** Action item **
Within the listing below, filter for "yaml" and copy every matching line.

** Input **
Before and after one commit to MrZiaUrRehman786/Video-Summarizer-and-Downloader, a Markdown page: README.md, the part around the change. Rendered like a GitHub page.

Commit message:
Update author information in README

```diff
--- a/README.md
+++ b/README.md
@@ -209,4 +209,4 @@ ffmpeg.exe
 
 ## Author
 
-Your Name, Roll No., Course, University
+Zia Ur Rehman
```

...

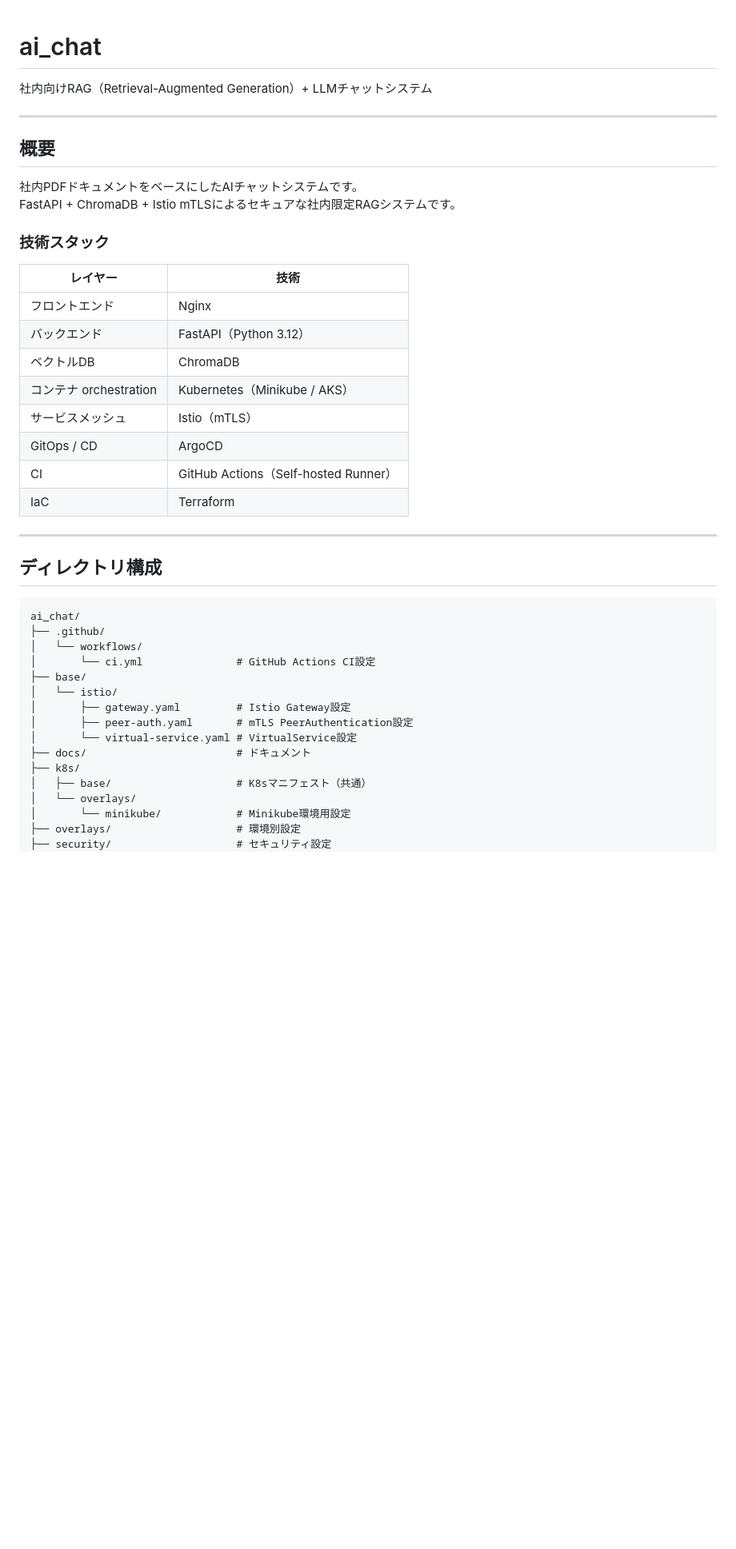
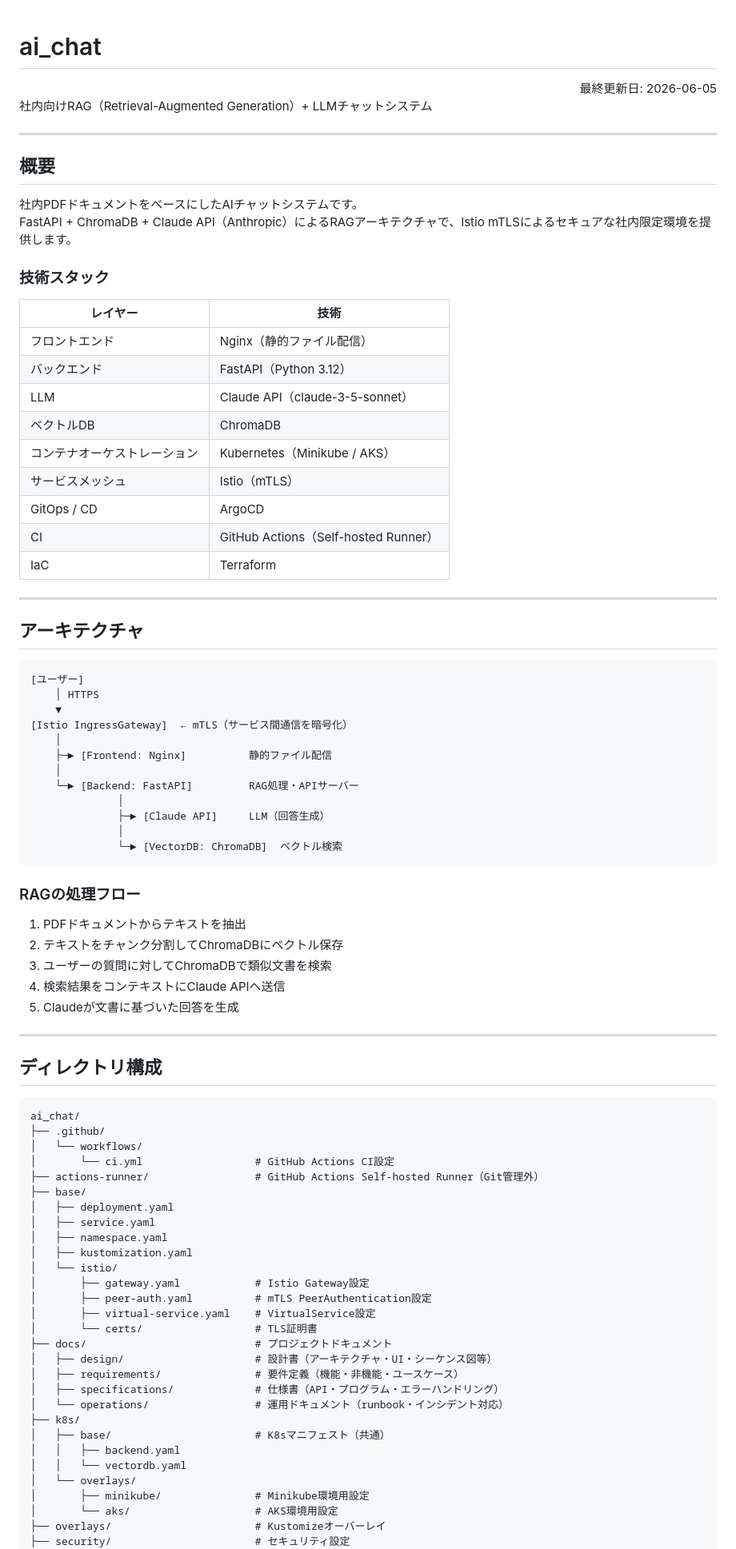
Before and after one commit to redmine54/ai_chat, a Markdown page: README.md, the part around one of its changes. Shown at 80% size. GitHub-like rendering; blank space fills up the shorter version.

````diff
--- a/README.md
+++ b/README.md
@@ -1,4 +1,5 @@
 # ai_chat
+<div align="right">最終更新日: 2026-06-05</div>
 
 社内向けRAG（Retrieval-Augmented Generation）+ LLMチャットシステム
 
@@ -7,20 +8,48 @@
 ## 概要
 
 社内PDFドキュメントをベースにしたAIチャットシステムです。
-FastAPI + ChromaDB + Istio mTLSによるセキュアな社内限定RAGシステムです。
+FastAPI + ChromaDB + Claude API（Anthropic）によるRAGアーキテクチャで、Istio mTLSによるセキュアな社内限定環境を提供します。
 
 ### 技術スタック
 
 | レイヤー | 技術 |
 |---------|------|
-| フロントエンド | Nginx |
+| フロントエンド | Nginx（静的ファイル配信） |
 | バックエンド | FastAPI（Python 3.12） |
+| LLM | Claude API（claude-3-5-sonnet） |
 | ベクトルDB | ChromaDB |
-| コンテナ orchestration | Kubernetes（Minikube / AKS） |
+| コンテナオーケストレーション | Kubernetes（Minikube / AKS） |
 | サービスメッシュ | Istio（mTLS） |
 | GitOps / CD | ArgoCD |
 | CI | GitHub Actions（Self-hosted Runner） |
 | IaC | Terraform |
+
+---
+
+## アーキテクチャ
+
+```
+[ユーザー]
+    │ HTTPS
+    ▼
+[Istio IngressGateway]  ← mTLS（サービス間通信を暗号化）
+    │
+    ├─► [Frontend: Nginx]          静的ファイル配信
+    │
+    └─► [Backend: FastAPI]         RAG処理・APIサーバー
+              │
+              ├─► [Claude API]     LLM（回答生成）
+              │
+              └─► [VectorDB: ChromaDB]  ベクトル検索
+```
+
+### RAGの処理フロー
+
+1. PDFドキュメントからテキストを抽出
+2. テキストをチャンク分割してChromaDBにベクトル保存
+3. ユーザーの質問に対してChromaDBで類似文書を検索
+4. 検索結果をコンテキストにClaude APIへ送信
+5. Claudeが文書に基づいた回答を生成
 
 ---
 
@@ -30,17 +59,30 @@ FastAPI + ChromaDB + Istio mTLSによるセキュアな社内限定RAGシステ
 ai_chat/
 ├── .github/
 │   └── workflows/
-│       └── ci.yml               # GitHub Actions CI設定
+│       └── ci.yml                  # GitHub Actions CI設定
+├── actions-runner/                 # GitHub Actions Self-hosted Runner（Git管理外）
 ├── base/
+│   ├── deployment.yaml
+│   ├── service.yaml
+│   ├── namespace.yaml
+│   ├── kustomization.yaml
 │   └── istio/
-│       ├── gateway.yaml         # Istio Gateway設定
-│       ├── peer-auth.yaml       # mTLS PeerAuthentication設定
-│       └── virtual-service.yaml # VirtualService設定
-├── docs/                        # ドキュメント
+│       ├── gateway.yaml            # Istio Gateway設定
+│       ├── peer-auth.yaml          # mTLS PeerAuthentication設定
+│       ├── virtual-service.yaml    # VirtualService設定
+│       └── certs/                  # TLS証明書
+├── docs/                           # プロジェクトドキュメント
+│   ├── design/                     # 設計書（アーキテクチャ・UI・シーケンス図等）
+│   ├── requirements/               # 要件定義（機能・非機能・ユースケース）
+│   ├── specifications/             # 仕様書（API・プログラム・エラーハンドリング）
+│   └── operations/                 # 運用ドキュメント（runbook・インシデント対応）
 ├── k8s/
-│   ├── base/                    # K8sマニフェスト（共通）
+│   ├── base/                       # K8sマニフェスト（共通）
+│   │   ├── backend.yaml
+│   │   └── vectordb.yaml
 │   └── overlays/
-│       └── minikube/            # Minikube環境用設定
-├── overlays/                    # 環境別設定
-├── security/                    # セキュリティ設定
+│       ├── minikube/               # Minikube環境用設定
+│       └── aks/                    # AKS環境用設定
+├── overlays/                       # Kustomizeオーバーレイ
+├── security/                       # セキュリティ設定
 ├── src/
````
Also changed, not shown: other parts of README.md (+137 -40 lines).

* * *

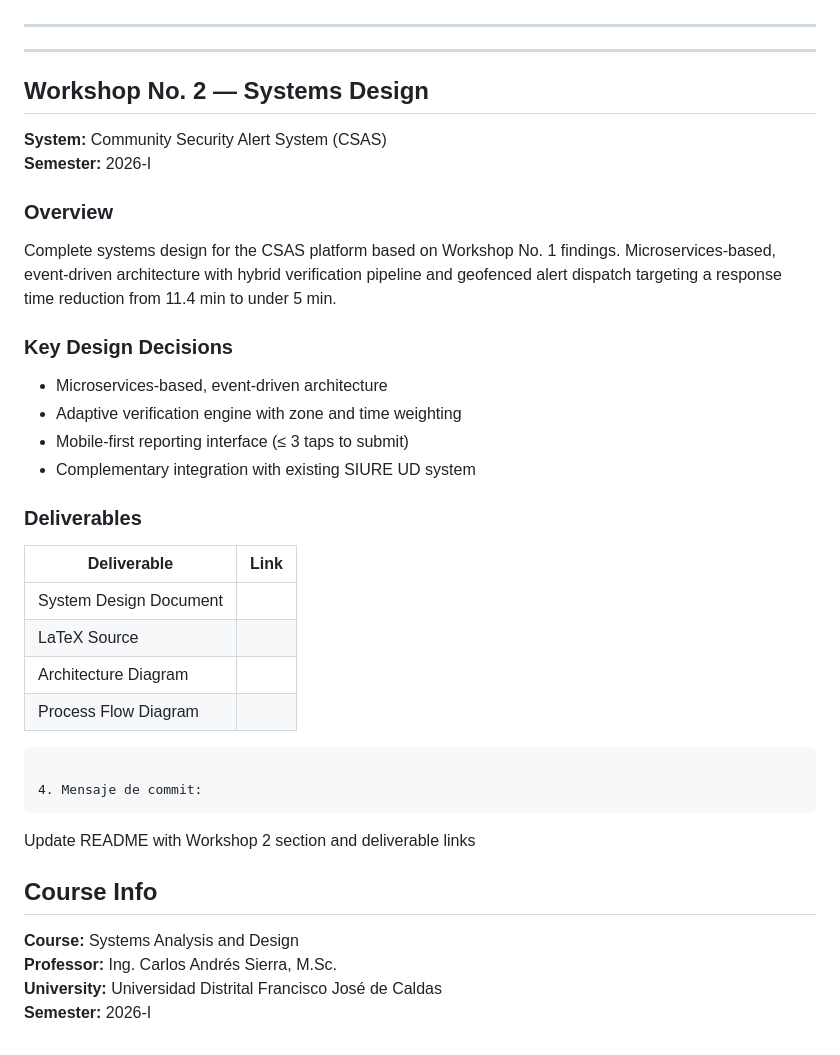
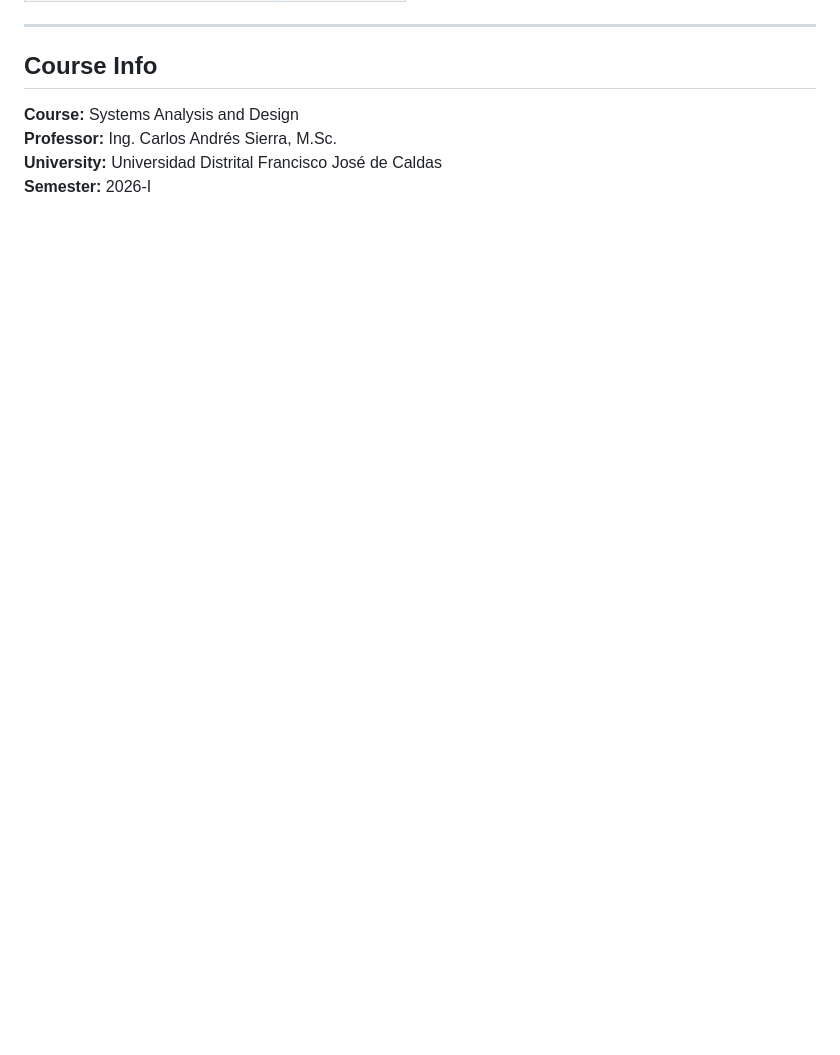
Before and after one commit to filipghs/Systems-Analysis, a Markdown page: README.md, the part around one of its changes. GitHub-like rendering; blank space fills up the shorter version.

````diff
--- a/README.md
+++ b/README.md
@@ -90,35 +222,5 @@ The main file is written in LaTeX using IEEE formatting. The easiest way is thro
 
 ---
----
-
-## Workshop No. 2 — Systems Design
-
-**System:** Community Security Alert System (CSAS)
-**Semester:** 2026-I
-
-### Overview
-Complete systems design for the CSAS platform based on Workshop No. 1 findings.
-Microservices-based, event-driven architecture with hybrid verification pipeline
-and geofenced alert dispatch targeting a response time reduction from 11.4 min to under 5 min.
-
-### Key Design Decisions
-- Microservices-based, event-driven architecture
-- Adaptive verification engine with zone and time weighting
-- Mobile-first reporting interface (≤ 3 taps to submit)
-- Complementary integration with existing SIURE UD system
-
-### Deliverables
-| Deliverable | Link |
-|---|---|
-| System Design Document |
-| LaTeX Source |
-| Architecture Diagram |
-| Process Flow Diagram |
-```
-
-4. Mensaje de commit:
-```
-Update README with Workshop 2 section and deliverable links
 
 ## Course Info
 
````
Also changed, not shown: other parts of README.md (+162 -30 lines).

** Task result **
+│   ├── deployment.yaml
+│   ├── service.yaml
+│   ├── namespace.yaml
+│   ├── kustomization.yaml
-│       ├── gateway.yaml         # Istio Gateway設定
-│       ├── peer-auth.yaml       # mTLS PeerAuthentication設定
-│       └── virtual-service.yaml # VirtualService設定
+│       ├── gateway.yaml            # Istio Gateway設定
+│       ├── peer-auth.yaml          # mTLS PeerAuthentication設定
+│       ├── virtual-service.yaml    # VirtualService設定
+│   │   ├── backend.yaml
+│   │   └── vectordb.yaml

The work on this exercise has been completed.